(About this task):
Take the listing below and output it exactly, with no images.

***** The data *****

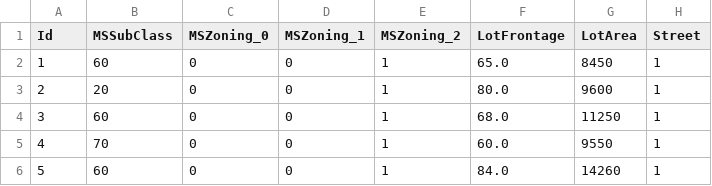
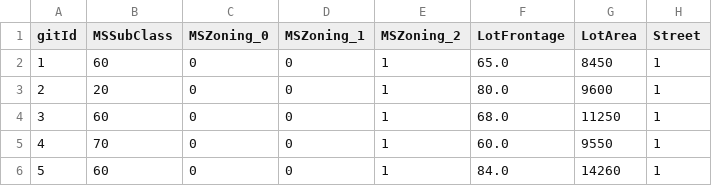
Before and after one commit to zetatiabdelhakim/Housing-Prices, a CSV file: processed_train_data.csv, drawn as a sheet; only a part is shown; the diff names each change by its address in the sheet, - before the commit and + after, or states it on an @@ line.

```diff
--- a/processed_train_data.csv
+++ b/processed_train_data.csv
-A1: Id
+A1: gitId
```
Also changed, not shown: 2 other files.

*****

(Response for this exercise):
Before and after one commit to zetatiabdelhakim/Housing-Prices, a CSV file: processed_train_data.csv, drawn as a sheet; only a part is shown; the diff names each change by its address in the sheet, - before the commit and + after, or states it on an @@ line.

```diff
--- a/processed_train_data.csv
+++ b/processed_train_data.csv
-A1: Id
+A1: gitId
```
Also changed, not shown: 2 other files.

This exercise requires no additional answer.